Fielder also now says he was wrong about McDaniel's character. He said he “took a good look at the campaign ads” and came to understand that “McDaniel was not a racist.”
“Me and other people were misguided and misled,” Fielder said.
In a brief phone interview with Breitbart News, Fielder confirmed that he is an associate pastor at First Union Missionary Baptist Church and that he leveled the allegations in an interview with Johnson.
The Society of Professional Journalists' Code of Ethics says, “Be wary of sources offering information for favors or money; avoid bidding for news.” Johnson defended paying for the story in an email, saying, “Why wouldn't I pay for an awesome story?”
“Gawker, the Daily Mail, TMZ all pay for information (and they pay poorly, by the way). There's also a long history of ‘checkbook journalism’ in America. I'm bringing it back. Indeed, every press baron in American history has relied on it. Pulitzer, Hearst, Luce, and, yes, Oprah are all supporters of it. David Frost paid for the Nixon tapes, goodness sake.”
Though Fielder himself has not been paid the $16,000 he claims he was promised for his services, he alleges he was given the enveloped cash to distribute amongst the black community in Mississippi in exchange for Cochran votes—and further alleges that others like him were similar given such cash.
Fielder, a Democrat, says he has voted for Republicans in the past and that his motive to come forward with this information at this time is that he now thinks what he did was “wrong.” He says he was mostly motivated by the claims—which he now understands are untrue—that McDaniel was a racist, not by the money. “Definitely the election should not be allowed to stand,” Fielder said, adding that he’d support McDaniel in the event a judge orders a new runoff election as a result of alleged voter fraud. “He’s been done wrong,” Fielder said of McDaniel. “He’s not what they said that he is.”
In his interview with Johnson’s Got News outlet, Fielder says Baird was just one of the several Cochran staffers he interacted with about this matter pre-election. Fielder claims in his interview with Mr. Johnson that he also discussed the alleged vote buying matter with Cochran’s campaign manager Kirk Sims and a woman named “Amanda.”
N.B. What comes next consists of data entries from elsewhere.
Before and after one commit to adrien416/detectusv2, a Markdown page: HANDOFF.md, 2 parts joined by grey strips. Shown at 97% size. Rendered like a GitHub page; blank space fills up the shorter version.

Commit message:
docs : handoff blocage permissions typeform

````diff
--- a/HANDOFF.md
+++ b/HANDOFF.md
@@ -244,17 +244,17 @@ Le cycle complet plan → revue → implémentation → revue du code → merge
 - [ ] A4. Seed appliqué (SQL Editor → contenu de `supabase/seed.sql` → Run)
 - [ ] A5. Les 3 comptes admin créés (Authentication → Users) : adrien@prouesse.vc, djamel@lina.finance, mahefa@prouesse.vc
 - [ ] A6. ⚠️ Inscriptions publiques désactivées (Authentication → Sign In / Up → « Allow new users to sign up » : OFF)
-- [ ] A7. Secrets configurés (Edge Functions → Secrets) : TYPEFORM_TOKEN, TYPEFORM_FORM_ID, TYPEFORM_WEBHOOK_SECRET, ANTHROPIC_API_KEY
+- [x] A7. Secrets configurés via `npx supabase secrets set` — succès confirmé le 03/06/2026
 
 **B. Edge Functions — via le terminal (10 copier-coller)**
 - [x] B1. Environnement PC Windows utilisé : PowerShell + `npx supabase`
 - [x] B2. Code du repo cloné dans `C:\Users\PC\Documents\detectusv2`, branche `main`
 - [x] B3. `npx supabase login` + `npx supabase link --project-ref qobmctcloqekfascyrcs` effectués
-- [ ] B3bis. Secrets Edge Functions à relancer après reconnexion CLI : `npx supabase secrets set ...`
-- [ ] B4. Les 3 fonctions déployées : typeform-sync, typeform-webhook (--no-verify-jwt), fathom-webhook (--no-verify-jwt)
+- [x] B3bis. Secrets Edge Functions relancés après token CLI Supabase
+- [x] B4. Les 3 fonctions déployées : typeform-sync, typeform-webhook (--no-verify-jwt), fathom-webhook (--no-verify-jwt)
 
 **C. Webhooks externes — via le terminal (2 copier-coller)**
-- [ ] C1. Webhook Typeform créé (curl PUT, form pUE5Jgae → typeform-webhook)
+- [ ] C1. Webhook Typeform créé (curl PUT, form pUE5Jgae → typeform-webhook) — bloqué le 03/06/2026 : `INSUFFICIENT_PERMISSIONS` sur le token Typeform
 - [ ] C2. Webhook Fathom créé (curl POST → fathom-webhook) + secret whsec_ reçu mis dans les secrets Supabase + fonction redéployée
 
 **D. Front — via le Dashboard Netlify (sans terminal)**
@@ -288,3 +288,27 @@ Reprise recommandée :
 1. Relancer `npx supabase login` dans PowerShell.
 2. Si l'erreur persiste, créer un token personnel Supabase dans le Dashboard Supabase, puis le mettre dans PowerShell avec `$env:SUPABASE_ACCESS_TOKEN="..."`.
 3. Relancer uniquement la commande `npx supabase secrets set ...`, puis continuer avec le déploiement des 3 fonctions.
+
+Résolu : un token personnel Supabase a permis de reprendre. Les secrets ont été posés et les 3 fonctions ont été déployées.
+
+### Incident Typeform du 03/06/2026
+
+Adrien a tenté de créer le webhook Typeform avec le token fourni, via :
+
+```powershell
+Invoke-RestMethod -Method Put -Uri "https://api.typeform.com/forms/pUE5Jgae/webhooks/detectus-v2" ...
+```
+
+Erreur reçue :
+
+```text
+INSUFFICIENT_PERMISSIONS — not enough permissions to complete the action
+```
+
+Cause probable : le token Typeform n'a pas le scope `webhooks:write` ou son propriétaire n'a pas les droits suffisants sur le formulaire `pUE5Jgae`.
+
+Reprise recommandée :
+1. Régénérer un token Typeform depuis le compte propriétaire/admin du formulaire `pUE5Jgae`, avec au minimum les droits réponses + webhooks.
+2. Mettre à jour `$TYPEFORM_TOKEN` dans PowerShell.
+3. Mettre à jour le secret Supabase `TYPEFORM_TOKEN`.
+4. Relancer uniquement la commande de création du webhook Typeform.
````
Baird is a top legislative staffer for Cochran’s Mississippi U.S. Senate colleague Sen. Roger Wicker (R-MS). In 2011, Baird was arrested because a club he was the manager of allegedly featured a strip show and allegedly did not have a license to feature women stripping. The charges were later dropped and Wicker kept Baird on as an employee.
While at this time it is unclear whether Cochran’s campaign’s alleged actions rise to the level of either of these statutes, federal and state law prohibit the purchasing of votes. Mississippi’s statute that prohibits vote buying states that any candidate engaged in such a practice should disqualified from running in that race for the office or shall be removed from that office if they have been elected into it.
But as to whether Cochran himself—the “candidate,” per Mississippi law—would be responsible for the actions of his campaign staffers, election law attorney Trey Traynor of Beirne, Maynard & Parsons, LLP told Breitbart News that “clearly yes,” Mississippi’s “statutes applies to candidates and their agents.”